I would check on my phone every 15 minutes, as if I’m afraid to miss every single email, notification, or information.

At first, of course, I did this because I was bored. I had nothing to do, so I checked my phone. Then, I started craving for it. And now, checking all my emails, Facebook notifications, and Tweets would become a 15-minute routine.

What am I anxious for? There would be no urgent email or important notifications – nothing that I could not wait to read for another hour, or even half a day. If something is urgent, people would not email me or write on my Facebook wall, they would call me.

But sometimes, the urge to check emails and browsing the net would become so great that I would become very anxious for not checking them. Such a shame.

A distracted fellow

I was reading an e-book on my iPad the other day and I was able to read 76 per cent of it (about two hours of reading) without having the urge to check the net. But soon after a friend sent me a chat on what’sapp, everything crumbled. What I intended to be a ten-second break morphed into a five-minute one.

I replied messages, checked emails, checked Facebook, Twitter, and my blog analytics. Then, I scanned through the last 24 per cent of the e-book, wanting to finish it as soon as possible so that I could surf the net at ease.

I was distracted, and I felt helpless. I was sad. Sad because I couldn’t fight the urge of checking the internet. Sad because I didn’t even want to fight it.

An addict

You might not want to label yourself this, and I don’t want to as well. But sometimes, I ask myself, do I behave like an addict? I check my iPhone every morning after I open my eyes. I check my iPhone every night before I close my eyes. I check my iPhone during lecture. I check Facebook while writing. I check emails while reading.

Even when 90 per cent of all those checkings have nothing new to bring to the table.

To be plugged, but not over-plugged

In his podcast, Michael Hyatt talked about what the internet is doing to our brain and what we can do about it. He said that while the internet has brought the best out of people, it has also brought the worst. The key is to moderate your consumption.

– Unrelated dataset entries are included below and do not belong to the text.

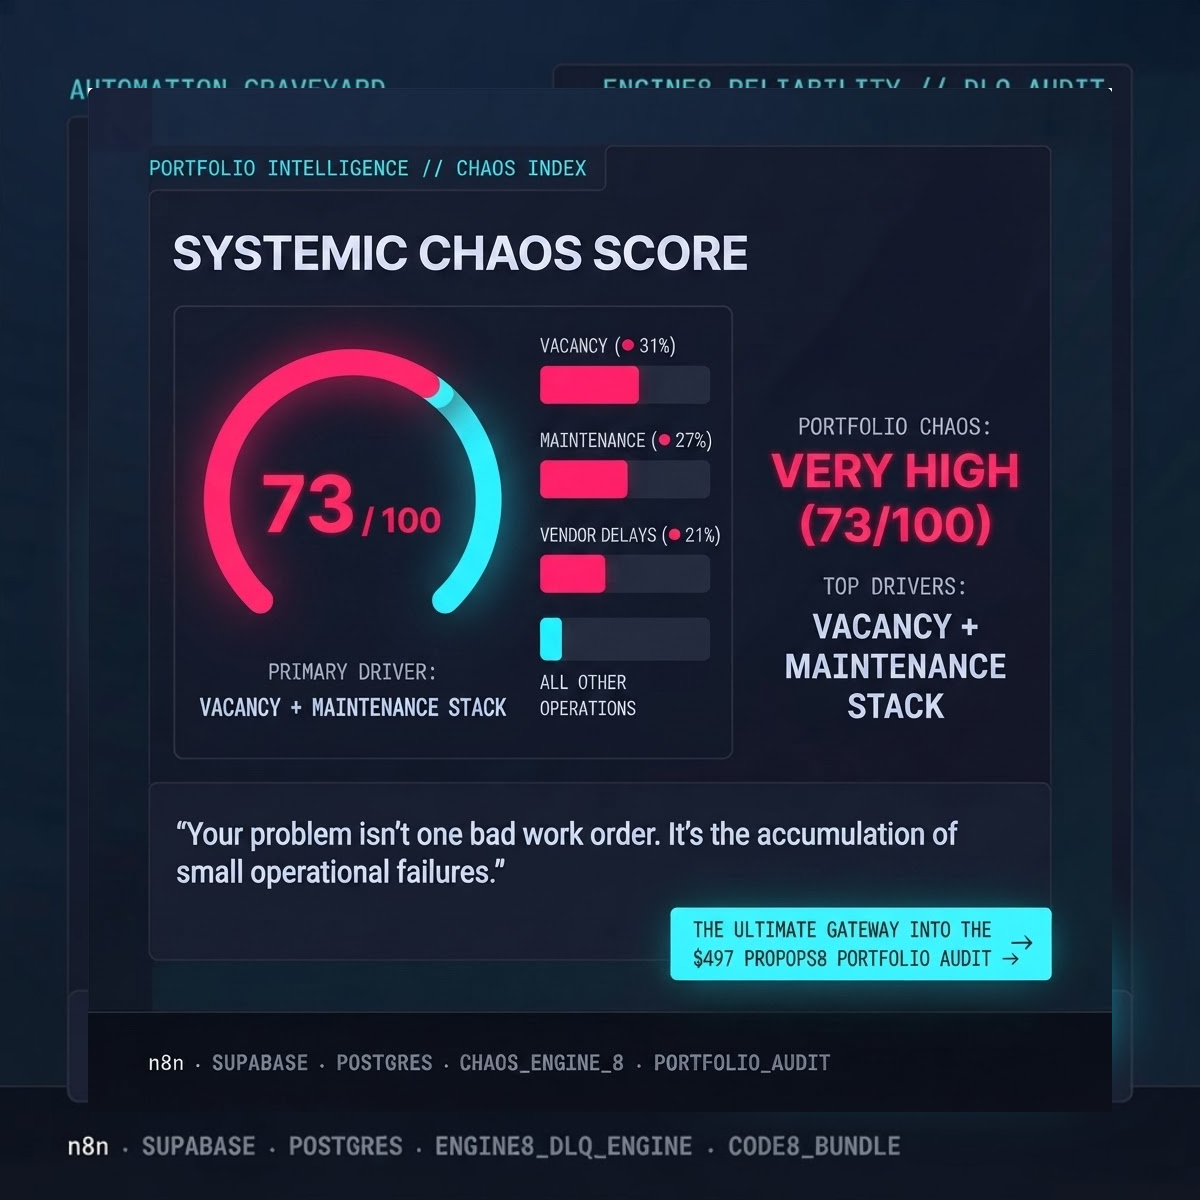
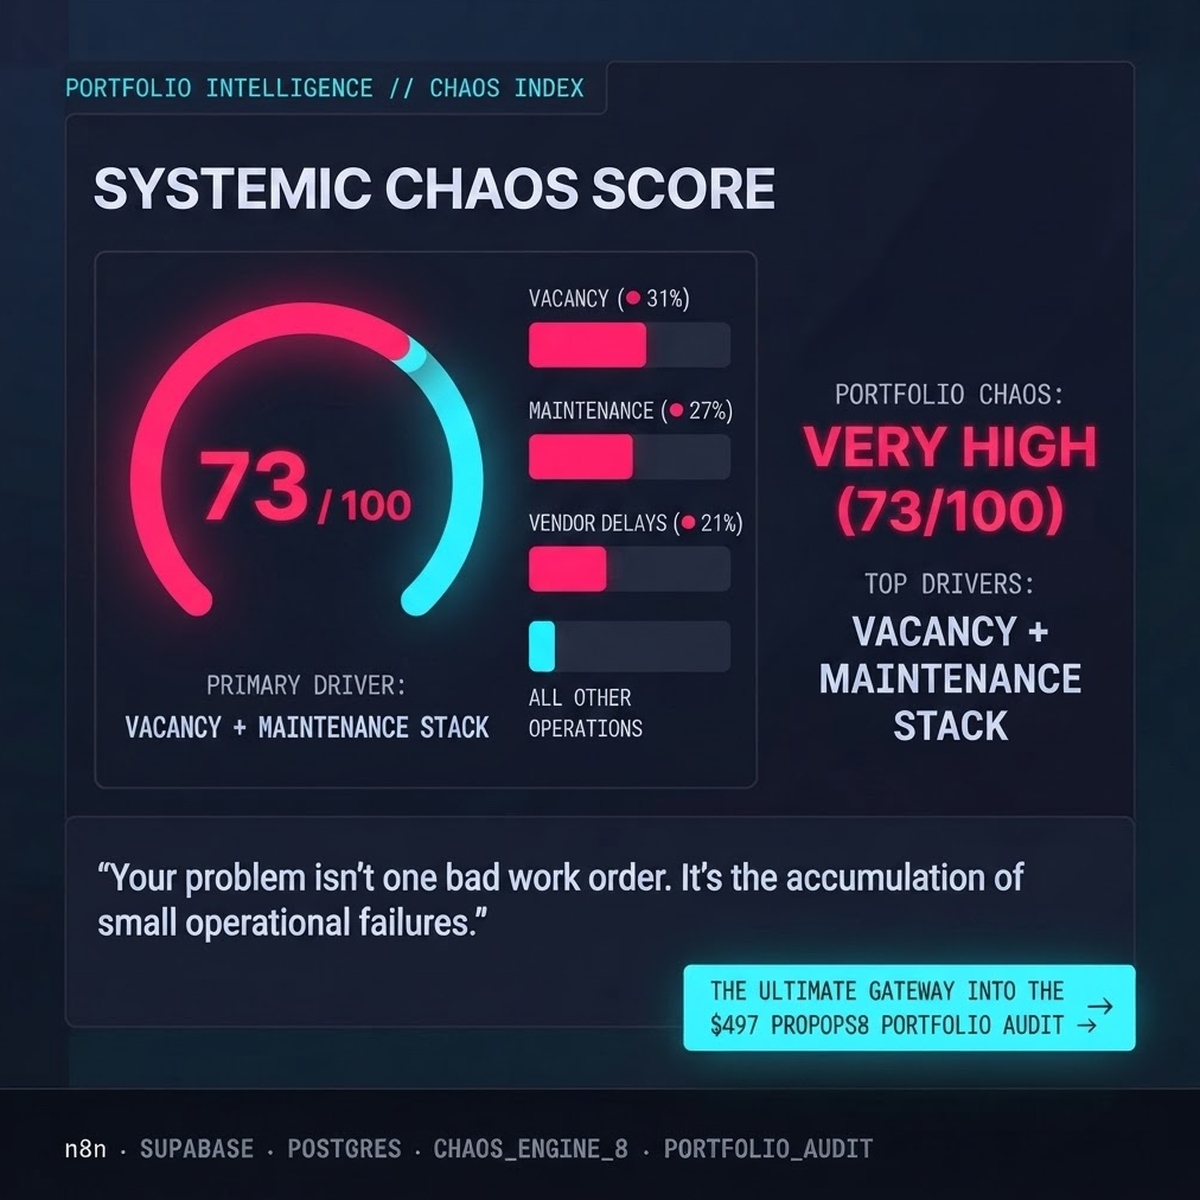
Fix Plate8 typing, add Mate8 AI vs AI, admin nav, clean Chaos widget
- Plate8: ignore resize while an input is focused. The iPhone keyboard fires
  a resize, which rebuilt the page and replaced the word field, closing the
  keyboard so nothing could be typed. Refocus after a same-plate rebuild.
- Mate8: add "Watch AI vs AI" (engine plays both sides, pause/resume, new
  game restarts, 300 half-move cap, auto-pauses off the Mate page).
- Plate8 header crumb links back to /admin.
- Admin: shared nav bar on every /admin page (home, review, LVN, Plate8,
  recert, BRRRR, infographics, public site, sign out). Launchpad gains
  Ledger Review and public-site tiles. Login always lands on /admin.
- Footer links to /admin.
- Operations Chaos Index widget: crop the nested screenshot out of the PNGs
  and bump the image query so cached copies refresh.

Claude-Session: https://claude.ai/code/session_01XaXRJE5H9eTMH5iJqjHb1M

diff --git a/public/plate/index.html b/public/plate/index.html
@@ -806,6 +806,9 @@ select.field{appearance:none;background-image:linear-gradient(45deg,transparent 
   .mcard img{width:132px}
 }
 @media(prefers-reduced-motion:reduce){*{transition:none!important;animation:none!important}}
+
+.chip[hidden]{display:none}
+.chip[disabled]{opacity:.4;pointer-events:none}
 </style>
 </head>
 <body>
@@ -813,7 +816,7 @@ select.field{appearance:none;background-image:linear-gradient(45deg,transparent 
 
   <header>
     <button class="mark" id="homeMark" aria-label="Plate8 home">Plate<b>8</b></button>
-    <div class="crumb">propops8 / <b id="modName">home</b></div>
+    <div class="crumb"><a href="/admin" target="_top" style="color:inherit;text-decoration:none" title="Back to PropOps8 admin">propops8</a> / <b id="modName">home</b></div>
     <div class="tbar">
       <span class="live" id="liveInd" title="Instruments producing right now"><i></i><span>idle</span></span>
       <svg class="tse" id="tsEmb" viewBox="0 0 24 24" width="22" height="22" role="img" aria-label="Time spent per instrument"></svg>
@@ -880,6 +883,8 @@ select.field{appearance:none;background-image:linear-gradient(45deg,transparent 
               <button class="chip" data-d="3" aria-pressed="true">Steady</button>
               <button class="chip" data-d="4">Sharp</button>
               <button class="chip" id="bBlitz">Blitz 5′</button>
+              <button class="chip" id="bWatch" aria-pressed="false" title="Watch the engine play both sides">Watch AI vs AI</button>
+              <button class="chip" id="bPause" hidden>Pause</button>
               <button class="chip" id="bGeoT" aria-pressed="true" title="Draw the geometry of influence on the board">Geometry</button>
             </div>
             <div class="row" style="gap:5px">
@@ -1473,7 +1478,14 @@ function fitCanvas(c){
   const x=c.getContext('2d'); x.setTransform(d,0,0,d,0,0);
   return {x,w,h};
 }
-addEventListener('resize',()=>ARC.safe(()=>ARC.mods[ARC.cur]?.enter?.(),'resize'));
+addEventListener('resize',()=>{
+  /* On a phone the soft keyboard fires a resize the moment a field is tapped.
+     Rebuilding the page then replaces the field itself, so the keyboard closes
+     and nothing can be typed. While a field has focus, leave the DOM alone. */
+  const a=document.activeElement;
+  if(a&&/^(INPUT|TEXTAREA|SELECT)$/.test(a.tagName))return;
+  ARC.safe(()=>ARC.mods[ARC.cur]?.enter?.(),'resize');
+});
 $$('label.btn').forEach(l=>l.addEventListener('keydown',e=>{
   if(e.key==='Enter'||e.key===' '){e.preventDefault();$('#'+l.htmlFor).click()}
 }));
@@ -2952,19 +2964,23 @@ function drawGuides(tg,moving){
   out+=`<circle cx="${cx}" cy="${cy}" r="4.4" ${D}/>`;
   g.innerHTML=out;
 }
-function done(r){over=true;games++;rec[r]++;persist();
+let watch=false, watchPaused=false, watchTimer=0;
+function done(r){over=true;
+  if(watch){ARC.log('mate','AI vs AI · '+({w:'Light won',l:'Dark won',d:'Drawn'})[r]+' in '+Math.ceil(hist.length/2)+' moves · '+({2:'Casual',3:'Steady',4:'Sharp'})[depth]);return}
+  games++;rec[r]++;persist();
   ARC.log('mate',({w:'You won',l:'Engine won',d:'Drawn'})[r]+' in '+Math.ceil(hist.length/2)+' moves · '+
     ({2:'Casual',3:'Steady',4:'Sharp'})[depth])}
 const say=t=>$('#bStat').textContent=t;
 function finish(){
   const ms=legal(S);
   if(ms.length){if(S.hm>=100&&!over){say('Draw — fifty-move rule.');done('d');return true}return false}
-  if(inCheck(S,S.turn)){const win=S.turn==='b';say(win?'Checkmate. You win.':'Checkmate. Engine wins.');done(win?'w':'l')}
+  if(inCheck(S,S.turn)){const win=S.turn==='b';
+    say(watch?(win?'Checkmate. Light wins.':'Checkmate. Dark wins.'):(win?'Checkmate. You win.':'Checkmate. Engine wins.'));done(win?'w':'l')}
   else{say('Stalemate. Draw.');done('d')}
   return true}
 function apply(m){hist.push({S,lastM});S=make(S,m);lastM=m;sel=null;curve.push(evaluate(S));if(curve.length>120)curve.shift();paint()}
 bEl.addEventListener('click',e=>{
-  const t=e.target.closest('.sq'); if(!t||over||think||S.turn!=='w')return;
+  const t=e.target.closest('.sq'); if(watch||!t||over||think||S.turn!=='w')return;
   const i=+t.dataset.i;
   if(sel!=null){const m=legal(S).find(x=>x.f===sel&&x.t===i);
     if(m){apply(m);if(finish())return;say('Engine thinking…');think=true;setTimeout(ai,40);return}}
@@ -2996,7 +3012,41 @@ function swing(){
 }
 $$('.chip[data-d]').forEach(b=>b.onclick=()=>{depth=+b.dataset.d;
   $$('.chip[data-d]').forEach(x=>x.setAttribute('aria-pressed',String(x===b)))});
-$('#bNew').onclick=()=>{S=startPos();hist=[];sel=null;lastM=null;over=false;curve=[0];clkReset();say('Your move. You play the light pieces.');paint();
+/* Watch mode: the same engine plays both sides, one move at a time, so the
+   page can repaint between moves. Depth chip sets strength for both. Paused
+   automatically when you leave the Mate page. Capped at 300 half-moves. */
+function watchStep(){
+  clearTimeout(watchTimer);
+  if(!watch||over||watchPaused)return;
+  if(ARC.cur!=='mate'){watchTimer=setTimeout(watchStep,1000);return}
+  think=true; const m=best(S,depth); think=false;
+  if(!watch)return;
+  if(!m){finish();return}
+  apply(m);
+  if(finish())return;
+  if(hist.length>=300){say('Draw — move limit reached.');done('d');return}
+  say((inCheck(S,S.turn)?'Check. ':'')+(S.turn==='w'?'Light':'Dark')+' to move · move '+(Math.floor(hist.length/2)+1)+' · '+({2:'Casual',3:'Steady',4:'Sharp'})[depth]);
+  watchTimer=setTimeout(watchStep,650);
+}
+function watchStart(){
+  S=startPos();hist=[];sel=null;lastM=null;over=false;curve=[0];watchPaused=false;
+  $('#bPause').textContent='Pause'; say('AI vs AI — light moves first.'); paint();
+  watchTimer=setTimeout(watchStep,500);
+}
+$('#bWatch').onclick=()=>{
+  watch=!watch; clearTimeout(watchTimer);
+  $('#bWatch').setAttribute('aria-pressed',String(watch));
+  $('#bPause').hidden=!watch;
+  if(watch){ if(clk.blitz)$('#bBlitz').click(); $('#bBlitz').disabled=true; $('#bUndo').disabled=true; watchStart(); ARC.log('mate','AI vs AI · started · '+({2:'Casual',3:'Steady',4:'Sharp'})[depth]) }
+  else{ $('#bBlitz').disabled=false; $('#bUndo').disabled=false; S=startPos();hist=[];sel=null;lastM=null;over=false;curve=[0];say('Your move. You play the light pieces.');paint() }
+};
+$('#bPause').onclick=()=>{
+  watchPaused=!watchPaused; $('#bPause').textContent=watchPaused?'Resume':'Pause';
+  if(watchPaused)say('Paused.'); else watchStep();
+};
+$('#bNew').onclick=()=>{
+  if(watch){watchStart();return}
+  S=startPos();hist=[];sel=null;lastM=null;over=false;curve=[0];clkReset();say('Your move. You play the light pieces.');paint();
   ARC.log('mate','New game · '+(({2:'Casual',3:'Steady',4:'Sharp'})[depth]||'Steady'))};
 /* a position is worth sharing with the geometry read attached — the two
    numbers are what the page is actually for. */
@@ -3009,7 +3059,7 @@ $('#bShare').onclick=()=>{
            (mb?' · favours '+mb.favours:'') : 'position shared')+
       '\n'+fen(S)});
 };
-$('#bUndo').onclick=()=>{if(think||hist.length<2)return;hist.pop();const h=hist.pop();
+$('#bUndo').onclick=()=>{if(watch||think||hist.length<2)return;hist.pop();const h=hist.pop();
   S=h.S;lastM=h.lastM;sel=null;over=false;curve.splice(-2);say('Taken back. Your move.');paint()};
 
 /* Blitz: one wall-clock reading per frame, never an interval count.
@@ -4737,7 +4787,7 @@ function render(){                       // full rebuild: new plate or rule chan
   /* enter() calls this, and the kernel calls enter() on every resize — which
      on a phone means the soft keyboard appearing erased the word you were
      typing. Carry the entry across a rebuild of the same plate. */
-  const prevIn=$('#pIn'), carry=(prevIn&&renderedFor===plate)?prevIn.value:'';
+  const prevIn=$('#pIn'), carry=(prevIn&&renderedFor===plate)?prevIn.value:'', hadFocus=!!prevIn&&document.activeElement===prevIn;
   renderedFor=plate;
   $('#pPlayPane').innerHTML=`
     <div class="chips" style="margin-bottom:7px">
@@ -4776,6 +4826,7 @@ function render(){                       // full rebuild: new plate or rule chan
     <div id="pHist"></div>`;
   const i=$('#pIn');
   if(carry)i.value=carry;
+  if(hadFocus)i.focus();
   i.oninput=live; i.onkeydown=e=>{if(e.key==='Enter'){e.preventDefault();submit()}};
   $('#pGo').onclick=submit; $('#pSkip').onclick=next;
   tilt();

diff --git a/components/admin/AdminNav.tsx b/components/admin/AdminNav.tsx
@@ -1,0 +1,98 @@
+"use client";
+
+/**
+ * components/admin/AdminNav.tsx
+ * ----------------------------------------------------------------
+ * One bar under the site header on every /admin page (login excepted),
+ * so no admin screen is a dead end: Review, LVN, Plate8, Recert,
+ * BRRRR, Infographics and the public site are all one tap away, and
+ * "Admin" always goes back to the launchpad.
+ */
+
+import Link from "next/link";
+import { usePathname, useRouter } from "next/navigation";
+
+const LINKS = [
+  { href: "/admin", label: "Admin home", exact: true },
+  { href: "/admin/review", label: "Review" },
+  { href: "/admin/lvn", label: "LVN" },
+  { href: "/plate", label: "Plate8" },
+  { href: "/tools/recert", label: "Recert" },
+  { href: "/brrrr", label: "BRRRR" },
+  { href: "/infographics", label: "Infographics" },
+  { href: "/", label: "Public site", exact: true },
+];
+
+export default function AdminNav() {
+  const pathname = usePathname() ?? "";
+  const router = useRouter();
+  if (pathname.startsWith("/admin/login")) return null;
+
+  async function logout() {
+    await fetch("/api/admin/logout", { method: "POST" }).catch(() => {});
+    router.push("/admin/login");
+    router.refresh();
+  }
+
+  return (
+    <nav
+      aria-label="Admin"
+      style={{
+        position: "sticky",
+        top: 56,
+        zIndex: 40,
+        display: "flex",
+        alignItems: "center",
+        gap: 6,
+        padding: "8px 16px",
+        overflowX: "auto",
+        background: "#0b1220",
+        borderBottom: "1px solid rgba(255,255,255,0.07)",
+        fontFamily: "ui-monospace, Menlo, monospace",
+        fontSize: 11,
+        letterSpacing: "0.08em",
+        textTransform: "uppercase",
+        whiteSpace: "nowrap",
+      }}
+    >
+      {LINKS.map((l) => {
+        const active = l.exact
+          ? pathname === l.href
+          : pathname === l.href || pathname.startsWith(l.href + "/");
+        return (
+          <Link
+            key={l.href}
+            href={l.href}
+            aria-current={active ? "page" : undefined}
+            style={{
+              padding: "6px 10px",
+              borderRadius: 8,
+              textDecoration: "none",
+              color: active ? "#03edff" : "rgba(255,255,255,0.65)",
+              background: active ? "rgba(3,237,255,0.10)" : "transparent",
+            }}
+          >
+            {l.label}
+          </Link>
+        );
+      })}
+      <button
+        onClick={logout}
+        style={{
+          marginLeft: "auto",
+          padding: "6px 10px",
+          borderRadius: 8,
+          border: "1px solid rgba(255,255,255,0.14)",
+          background: "transparent",
+          color: "rgba(255,255,255,0.65)",
+          font: "inherit",
+          letterSpacing: "inherit",
+          textTransform: "inherit",
+          cursor: "pointer",
+        }}
+      >
+        Sign out
+      </button>
+    </nav>
+  );
+}

diff --git a/app/admin/login/page.tsx b/app/admin/login/page.tsx
@@ -1,11 +1,10 @@
 "use client";
 
 import { useState, Suspense } from "react";
-import { useRouter, useSearchParams } from "next/navigation";
+import { useRouter } from "next/navigation";
 
 function LoginForm() {
   const router = useRouter();
-  const params = useSearchParams();
   const [password, setPassword] = useState("");
   const [error, setError] = useState<string | null>(null);
   const [loading, setLoading] = useState(false);
@@ -26,15 +25,10 @@ function LoginForm() {
         setLoading(false);
         return;
       }
-      // Default is the launchpad, not the review tool. `from` only ever
-      // comes from our own proxy.ts sending you back where you started, but
-      // it's a query param and therefore attacker-controllable -- someone
-      // could craft /admin/login?from=https://evil.example and ride a real
-      // login to an external site. Only honor it when it points back into
-      // /admin; anything else (another origin, a protocol-relative //host,
-      // no from at all) falls back to the launchpad.
-      const from = params.get("from");
-      router.push(from && from.startsWith("/admin") ? from : "/admin");
+      // Always land on the admin launchpad; every other admin page is a
+      // link away from there. (Previously honored ?from=, which dropped
+      // you on whichever page the browser last remembered.)
+      router.push("/admin");
       router.refresh();
     } catch {
       setError("Network error -- try again.");

diff --git a/components/admin/AdminLaunchpad.tsx b/components/admin/AdminLaunchpad.tsx
@@ -3,12 +3,16 @@ import s from "./AdminLaunchpad.module.css";
 
 /* One-row launcher for the /admin page. Add or remove tiles here. */
 const TILES = [
-  { href: "/plate", title: "Plate", sub: "Entertainment rig · 6 pages", accent: "#E92AD6" },
+  { href: "/admin/review", title: "Ledger Review", sub: "Review findings · approve · send", accent: "#03edff" },
+  { href: "/plate", title: "Plate8", sub: "Entertainment rig · 6 pages", accent: "#E92AD6" },
   { href: "/tools/recert", title: "Recert Flow Engine", sub: "AR form filler", accent: "#3DDCE8" },
   { href: "/admin/lvn", title: "LVN Network", sub: "Eon · Lumen · Node 03", accent: "#4FD69C" },
   { href: "/brrrr", title: "BRRRR / AIM-B5R", sub: "Phase 0 · Screen", accent: "#F2A33A" },
   { href: "/infographics", title: "Infographics", sub: "Boards + visuals", accent: "#8B7CF6" },
   { href: "/audit", title: "Audit (public)", sub: "What clients see", accent: "#A3A9B8" },
+  { href: "/ingest", title: "Ledger Screening (public)", sub: "Free CSV check", accent: "#A3A9B8" },
+  { href: "/tools/vacancy-calculator", title: "Vacancy Calculator (public)", sub: "Free diagnostic", accent: "#A3A9B8" },
+  { href: "/", title: "Public site", sub: "Home page", accent: "#A3A9B8" },
 ];
 
 export default function AdminLaunchpad() {

diff --git a/app/page.tsx b/app/page.tsx
@@ -271,7 +271,7 @@ export default function LandingPage() {
               style={{ ...cardStyle, textDecoration: 'none' }}
             >
               <img
-                src={`/widgets/sm/${d.slug}.png`}
+                src={`/widgets/sm/${d.slug}.png?v=2`}
                 alt={`${d.name} diagnostic card`}
                 width={600}
                 height={600}

diff --git a/components/SiteFooter.tsx b/components/SiteFooter.tsx
@@ -30,6 +30,7 @@ const NAV = [
   { href: '/ingest', label: 'Ledger screening' },
   { href: '/tools/recert', label: 'Recert flow engine' },
   { href: '/audit', label: 'Operations audit' },
+  { href: '/admin', label: 'Admin' },
 ];
 
 const LEGAL = [

diff --git a/app/admin/layout.tsx b/app/admin/layout.tsx
@@ -1,0 +1,10 @@
+import AdminNav from "@/components/admin/AdminNav";
+
+export default function AdminLayout({ children }: { children: React.ReactNode }) {
+  return (
+    <>
+      <AdminNav />
+      {children}
+    </>
+  );
+}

We need the internet, that’s no question. But we don’t need it every waking second. We don’t need it every 15 minutes. We don’t even need it every hour.

The question you need to ask yourself is: Is my time on the internet killing everything else in my life? Is it killing my real relationship with my friends, family, or partner? Is it killing my health?

Sometimes I feel it in my bones. When you have been over-plugged, you will know. Like a leaking battery, something in your life would start leaking too. I don’t know if it’s your job, productivity, relationship, health, or creativity. But if something’s leaking and you do nothing about it, it would start leaking even more. And more. Until it consumed you.

I have been cutting my time on the internet lately. And you know what? One Wednesday I had five hours of free time that I literally did not know what to do with it. So I read a novel, finished it, wrote another article, edited it, and slept. I suddenly realised that I have been spending my time on the wrong things.

Plug yourself to the internet wisely. You don’t need to be plugged 16 hours a day. Three years ago I was plugged a quarter of the time. And I survived.

What is your internet consumption looks like? Are you being over-plugged as well?